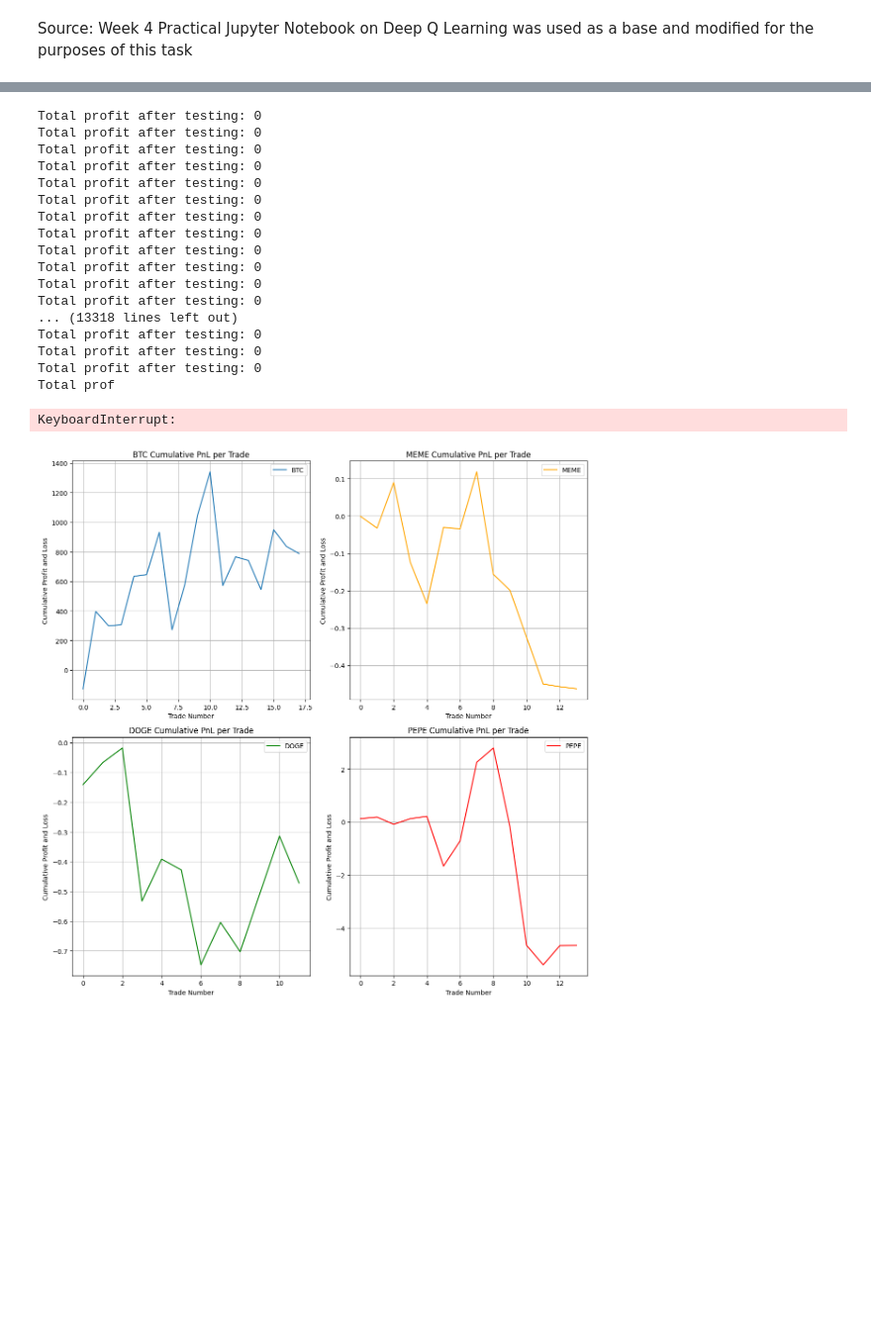
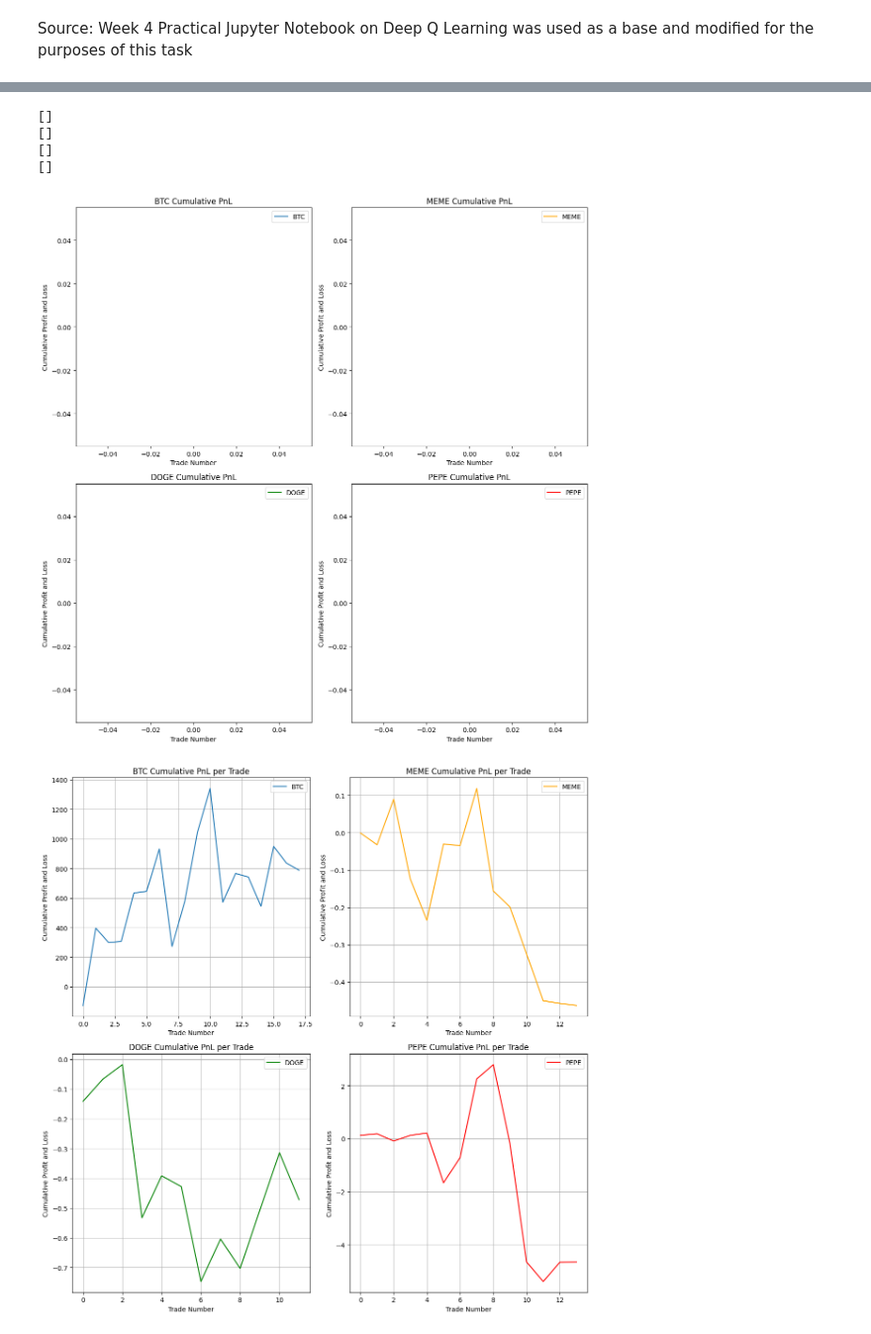
Before and after one commit to Nikitich2033/AdvML_CW_Project, a Jupyter notebook: AdvML_CW_code.ipynb, the cells around one changed output, grey strips where cells are left out. Shown at 99% size. Drawn from its saved outputs; the diff is of its cells as text; code cells hidden in the pictures; blank space fills up the shorter version.

```diff
--- a/AdvML_CW_code.ipynb
+++ b/AdvML_CW_code.ipynb
@@ -519,7 +592,7 @@ class TradingEnvironment:
         next_state = self._get_state()
         return next_state, reward, done
 
-def train_agent(epochs, prices=btc_training):
+def train_agent(epochs, prices):
     env = TradingEnvironment(prices)
     agent = QRL_Agent(actions=[0, 1, 2], state_size=2)
     episode_profits = []  # List to store profits for each episode
@@ -575,7 +648,7 @@ def test_agent(agent, prices, initial_cash=100000):
             break
 
     total_profit = sum(pnl_list)
-    print(f"Total profit after testing: {total_profit}")
+    # print(f"Total profit after testing: {total_profit}")
     return states_buy, states_sell, total_profit, pnl_list
 # %%
 # Train all agents
@@ -584,7 +657,7 @@ meme_epoch_profits, Q_meme_agent = train_agent(epochs=200, prices=meme_training)
 doge_epoch_profits, Q_doge_agent = train_agent(epochs=200, prices=doge_training)
 pepe_epoch_profits, Q_pepe_agent = train_agent(epochs=200, prices=pepe_training)
 
-def test_agent_until_min_pnl(agent, prices, initial_cash=100000, min_pnl_count=2):
+def test_agent_until_min_pnl(agent, prices, initial_cash=100000, min_pnl_count=1):
     states_buy, states_sell, total_profit, pnl = test_agent(agent, prices, initial_cash)
     while len(pnl) < min_pnl_count:
         additional_states_buy, additional_states_sell, additional_total_profit, additional_pnl = test_agent(agent, prices, initial_cash)
@@ -596,59 +669,56 @@ def test_agent_until_min_pnl(agent, prices, initial_cash=100000, min_pnl_count=2
     return states_buy, states_sell, total_profit, cumulative_pnl
 
 # Test the agents until at least 2 PnL values are generated
-btc_states_buy, btc_states_sell, btc_total_profit, btc_cumulative_pnl = test_agent_until_min_pnl(Q_btc_agent, btc_test)
-meme_states_buy, meme_states_sell, meme_total_profit, meme_cumulative_pnl = test_agent_until_min_pnl(Q_meme_agent, meme_test)
-doge_states_buy, doge_states_sell, doge_total_profit, doge_cumulative_pnl = test_agent_until_min_pnl(Q_doge_agent, doge_test)
-pepe_states_buy, pepe_states_sell, pepe_total_profit, pepe_cumulative_pnl = test_agent_until_min_pnl(Q_pepe_agent, pepe_test)
+# btc_states_buy, btc_states_sell, btc_total_profit, btc_cumulative_pnl = test_agent_until_min_pnl(Q_btc_agent, btc_test)
+# meme_states_buy, meme_states_sell, meme_total_profit, meme_cumulative_pnl = test_agent_until_min_pnl(Q_meme_agent, meme_test)
+# doge_states_buy, doge_states_sell, doge_total_profit, doge_cumulative_pnl = test_agent_until_min_pnl(Q_doge_agent, doge_test)
+# pepe_states_buy, pepe_states_sell, pepe_total_profit, pepe_cumulative_pnl = test_agent_until_min_pnl(Q_pepe_agent, pepe_test)
+
+btc_states_buy, btc_states_sell, btc_total_profit, dqn_btc_cumulative_pnl = test_agent(Q_btc_agent, btc_test)
+meme_states_buy, meme_states_sell, meme_total_profit, dqn_meme_cumulative_pnl = test_agent(Q_meme_agent, meme_test)
+doge_states_buy, doge_states_sell, doge_total_profit, dqn_doge_cumulative_pnl = test_agent(Q_doge_agent, doge_test)
+pepe_states_buy, pepe_states_sell, pepe_total_profit, dqn_pepe_cumulative_pnl = test_agent(Q_pepe_agent, pepe_test)
+
+print(dqn_btc_cumulative_pnl)
+print(dqn_meme_cumulative_pnl)
+print(dqn_doge_cumulative_pnl)
+print(dqn_pepe_cumulative_pnl)
 
 # Plotting the cumulative PnL for each token
 fig, axs = plt.subplots(2, 2, figsize=(12, 12))
 
-axs[0, 0].plot(btc_cumulative_pnl, label='BTC')
+axs[0, 0].plot(dqn_btc_cumulative_pnl, label='BTC')
 axs[0, 0].set_title('BTC Cumulative PnL')
 axs[0, 0].set_xlabel('Trade Number')
 axs[0, 0].set_ylabel('Cumulative Profit and Loss')
 axs[0, 0].legend()
 
-axs[0, 1].plot(meme_cumulative_pnl, label='MEME', color='orange')
+axs[0, 1].plot(dqn_meme_cumulative_pnl, label='MEME', color='orange')
 axs[0, 1].set_title('MEME Cumulative PnL')
 axs[0, 1].set_xlabel('Trade Number')
 axs[0, 1].set_ylabel('Cumulative Profit and Loss')
 axs[0, 1].legend()
 
-axs[1, 0].plot(doge_cumulative_pnl, label='DOGE', color='green')
+axs[1, 0].plot(dqn_doge_cumulative_pnl, label='DOGE', color='green')
 axs[1, 0].set_title('DOGE Cumulative PnL')
 axs[1, 0].set_xlabel('Trade Number')
 axs[1, 0].set_ylabel('Cumulative Profit and Loss')
 axs[1, 0].legend()
 
-axs[1, 1].plot(pepe_cumulative_pnl, label='PEPE', color='red')
+axs[1, 1].plot(dqn_pepe_cumulative_pnl, label='PEPE', color='red')
 axs[1, 1].set_title('PEPE Cumulative PnL')
 axs[1, 1].set_xlabel('Trade Number')
 axs[1, 1].set_ylabel('Cumulative Profit and Loss')
 axs[1, 1].legend()
 
 plt.tight_layout()
 plt.show()
 # %% [output]
-Total profit after testing: 0
-Total profit after testing: 0
-Total profit after testing: 0
-Total profit after testing: 0
-Total profit after testing: 0
-Total profit after testing: 0
-Total profit after testing: 0
-Total profit after testing: 0
-Total profit after testing: 0
-Total profit after testing: 0
-Total profit after testing: 0
-Total profit after testing: 0
-... (13318 lines left out)
-Total profit after testing: 0
-Total profit after testing: 0
-Total profit after testing: 0
-Total prof
+[]
+[]
+[]
+[]
-KeyboardInterrupt:
+[figure, added]
 # %%
 def moving_average_strategy(prices, initial_capital=100000, window_size=10):
     short_window = window_size // 2
```
Also changed, not shown: parts of 10 cells of this notebook.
• • • •
--- Task description ---
Exactly as they stand, the entries must be written out again, pictures excluded.

--- Task result ---
Before and after one commit to Nikitich2033/AdvML_CW_Project, a Jupyter notebook: AdvML_CW_code.ipynb, the cells around one changed output, grey strips where cells are left out. Shown at 99% size. Drawn from its saved outputs; the diff is of its cells as text; code cells hidden in the pictures; blank space fills up the shorter version.

```diff
--- a/AdvML_CW_code.ipynb
+++ b/AdvML_CW_code.ipynb
@@ -519,7 +592,7 @@ class TradingEnvironment:
         next_state = self._get_state()
         return next_state, reward, done
 
-def train_agent(epochs, prices=btc_training):
+def train_agent(epochs, prices):
     env = TradingEnvironment(prices)
     agent = QRL_Agent(actions=[0, 1, 2], state_size=2)
     episode_profits = []  # List to store profits for each episode
@@ -575,7 +648,7 @@ def test_agent(agent, prices, initial_cash=100000):
             break
 
     total_profit = sum(pnl_list)
-    print(f"Total profit after testing: {total_profit}")
+    # print(f"Total profit after testing: {total_profit}")
     return states_buy, states_sell, total_profit, pnl_list
 # %%
 # Train all agents
@@ -584,7 +657,7 @@ meme_epoch_profits, Q_meme_agent = train_agent(epochs=200, prices=meme_training)
 doge_epoch_profits, Q_doge_agent = train_agent(epochs=200, prices=doge_training)
 pepe_epoch_profits, Q_pepe_agent = train_agent(epochs=200, prices=pepe_training)
 
-def test_agent_until_min_pnl(agent, prices, initial_cash=100000, min_pnl_count=2):
+def test_agent_until_min_pnl(agent, prices, initial_cash=100000, min_pnl_count=1):
     states_buy, states_sell, total_profit, pnl = test_agent(agent, prices, initial_cash)
     while len(pnl) < min_pnl_count:
         additional_states_buy, additional_states_sell, additional_total_profit, additional_pnl = test_agent(agent, prices, initial_cash)
@@ -596,59 +669,56 @@ def test_agent_until_min_pnl(agent, prices, initial_cash=100000, min_pnl_count=2
     return states_buy, states_sell, total_profit, cumulative_pnl
 
 # Test the agents until at least 2 PnL values are generated
-btc_states_buy, btc_states_sell, btc_total_profit, btc_cumulative_pnl = test_agent_until_min_pnl(Q_btc_agent, btc_test)
-meme_states_buy, meme_states_sell, meme_total_profit, meme_cumulative_pnl = test_agent_until_min_pnl(Q_meme_agent, meme_test)
-doge_states_buy, doge_states_sell, doge_total_profit, doge_cumulative_pnl = test_agent_until_min_pnl(Q_doge_agent, doge_test)
-pepe_states_buy, pepe_states_sell, pepe_total_profit, pepe_cumulative_pnl = test_agent_until_min_pnl(Q_pepe_agent, pepe_test)
+# btc_states_buy, btc_states_sell, btc_total_profit, btc_cumulative_pnl = test_agent_until_min_pnl(Q_btc_agent, btc_test)
+# meme_states_buy, meme_states_sell, meme_total_profit, meme_cumulative_pnl = test_agent_until_min_pnl(Q_meme_agent, meme_test)
+# doge_states_buy, doge_states_sell, doge_total_profit, doge_cumulative_pnl = test_agent_until_min_pnl(Q_doge_agent, doge_test)
+# pepe_states_buy, pepe_states_sell, pepe_total_profit, pepe_cumulative_pnl = test_agent_until_min_pnl(Q_pepe_agent, pepe_test)
+
+btc_states_buy, btc_states_sell, btc_total_profit, dqn_btc_cumulative_pnl = test_agent(Q_btc_agent, btc_test)
+meme_states_buy, meme_states_sell, meme_total_profit, dqn_meme_cumulative_pnl = test_agent(Q_meme_agent, meme_test)
+doge_states_buy, doge_states_sell, doge_total_profit, dqn_doge_cumulative_pnl = test_agent(Q_doge_agent, doge_test)
+pepe_states_buy, pepe_states_sell, pepe_total_profit, dqn_pepe_cumulative_pnl = test_agent(Q_pepe_agent, pepe_test)
+
+print(dqn_btc_cumulative_pnl)
+print(dqn_meme_cumulative_pnl)
+print(dqn_doge_cumulative_pnl)
+print(dqn_pepe_cumulative_pnl)
 
 # Plotting the cumulative PnL for each token
 fig, axs = plt.subplots(2, 2, figsize=(12, 12))
 
-axs[0, 0].plot(btc_cumulative_pnl, label='BTC')
+axs[0, 0].plot(dqn_btc_cumulative_pnl, label='BTC')
 axs[0, 0].set_title('BTC Cumulative PnL')
 axs[0, 0].set_xlabel('Trade Number')
 axs[0, 0].set_ylabel('Cumulative Profit and Loss')
 axs[0, 0].legend()
 
-axs[0, 1].plot(meme_cumulative_pnl, label='MEME', color='orange')
+axs[0, 1].plot(dqn_meme_cumulative_pnl, label='MEME', color='orange')
 axs[0, 1].set_title('MEME Cumulative PnL')
 axs[0, 1].set_xlabel('Trade Number')
 axs[0, 1].set_ylabel('Cumulative Profit and Loss')
 axs[0, 1].legend()
 
-axs[1, 0].plot(doge_cumulative_pnl, label='DOGE', color='green')
+axs[1, 0].plot(dqn_doge_cumulative_pnl, label='DOGE', color='green')
 axs[1, 0].set_title('DOGE Cumulative PnL')
 axs[1, 0].set_xlabel('Trade Number')
 axs[1, 0].set_ylabel('Cumulative Profit and Loss')
 axs[1, 0].legend()
 
-axs[1, 1].plot(pepe_cumulative_pnl, label='PEPE', color='red')
+axs[1, 1].plot(dqn_pepe_cumulative_pnl, label='PEPE', color='red')
 axs[1, 1].set_title('PEPE Cumulative PnL')
 axs[1, 1].set_xlabel('Trade Number')
 axs[1, 1].set_ylabel('Cumulative Profit and Loss')
 axs[1, 1].legend()
 
 plt.tight_layout()
 plt.show()
 # %% [output]
-Total profit after testing: 0
-Total profit after testing: 0
-Total profit after testing: 0
-Total profit after testing: 0
-Total profit after testing: 0
-Total profit after testing: 0
-Total profit after testing: 0
-Total profit after testing: 0
-Total profit after testing: 0
-Total profit after testing: 0
-Total profit after testing: 0
-Total profit after testing: 0
-... (13318 lines left out)
-Total profit after testing: 0
-Total profit after testing: 0
-Total profit after testing: 0
-Total prof
+[]
+[]
+[]
+[]
-KeyboardInterrupt:
+[figure, added]
 # %%
 def moving_average_strategy(prices, initial_capital=100000, window_size=10):
     short_window = window_size // 2
```
Also changed, not shown: parts of 10 cells of this notebook.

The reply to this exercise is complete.